____ PROVIDED ENTRIES
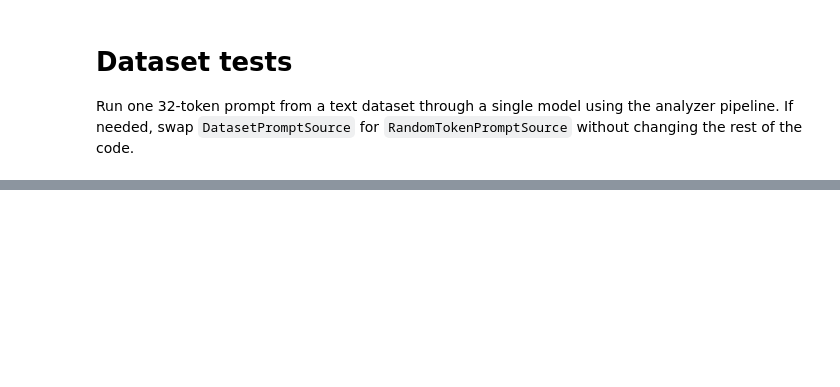
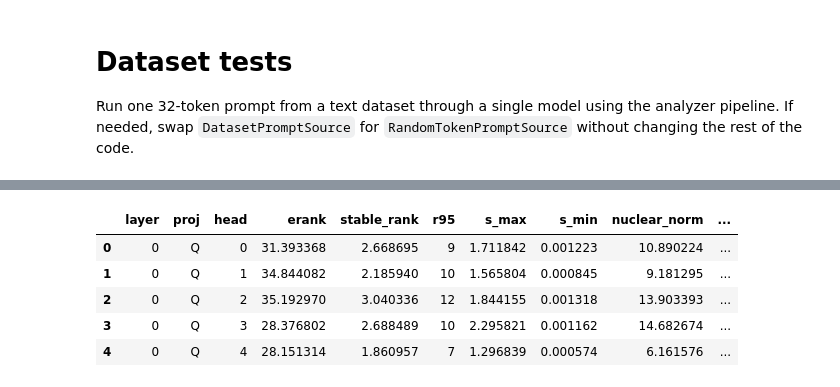
Before and after one commit to raffaeledagostino/sparse-attention-patterns, a Jupyter notebook: dataset.ipynb, the cells around one changed output, grey strips where cells are left out. Drawn from its saved outputs; the diff is of its cells as text; code cells hidden in the pictures; blank space fills up the shorter version.

```diff
--- a/dataset.ipynb
+++ b/dataset.ipynb
@@ -796,0 +557,11 @@ fig
+# %%
+df2 = pd.read_csv('mistral_svd_per_head.csv')
+
+df2.head()
+# %% [output]
+|  | layer | proj | head | erank | stable_rank | r95 | s_max | s_min | nuclear_norm | ... |
+| 0 | 0 | Q | 0 | 31.393368 | 2.668695 | 9 | 1.711842 | 0.001223 | 10.890224 | ... |
+| 1 | 0 | Q | 1 | 34.844082 | 2.185940 | 10 | 1.565804 | 0.000845 | 9.181295 | ... |
+| 2 | 0 | Q | 2 | 35.192970 | 3.040336 | 12 | 1.844155 | 0.001318 | 13.903393 | ... |
+| 3 | 0 | Q | 3 | 28.376802 | 2.688489 | 10 | 2.295821 | 0.001162 | 14.682674 | ... |
+| 4 | 0 | Q | 4 | 28.151314 | 1.860957 | 7 | 1.296839 | 0.000574 | 6.161576 | ... |
```
Also changed, not shown: parts of 19 cells of this notebook, 4 other files.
________
## HOW TO COMPLETE THIS TASK
Give back an exact copy of the material above, omitting the pictures.

## SOLUTION TO THE PROBLEM
Before and after one commit to raffaeledagostino/sparse-attention-patterns, a Jupyter notebook: dataset.ipynb, the cells around one changed output, grey strips where cells are left out. Drawn from its saved outputs; the diff is of its cells as text; code cells hidden in the pictures; blank space fills up the shorter version.

```diff
--- a/dataset.ipynb
+++ b/dataset.ipynb
@@ -796,0 +557,11 @@ fig
+# %%
+df2 = pd.read_csv('mistral_svd_per_head.csv')
+
+df2.head()
+# %% [output]
+|  | layer | proj | head | erank | stable_rank | r95 | s_max | s_min | nuclear_norm | ... |
+| 0 | 0 | Q | 0 | 31.393368 | 2.668695 | 9 | 1.711842 | 0.001223 | 10.890224 | ... |
+| 1 | 0 | Q | 1 | 34.844082 | 2.185940 | 10 | 1.565804 | 0.000845 | 9.181295 | ... |
+| 2 | 0 | Q | 2 | 35.192970 | 3.040336 | 12 | 1.844155 | 0.001318 | 13.903393 | ... |
+| 3 | 0 | Q | 3 | 28.376802 | 2.688489 | 10 | 2.295821 | 0.001162 | 14.682674 | ... |
+| 4 | 0 | Q | 4 | 28.151314 | 1.860957 | 7 | 1.296839 | 0.000574 | 6.161576 | ... |
```
Also changed, not shown: parts of 19 cells of this notebook, 4 other files.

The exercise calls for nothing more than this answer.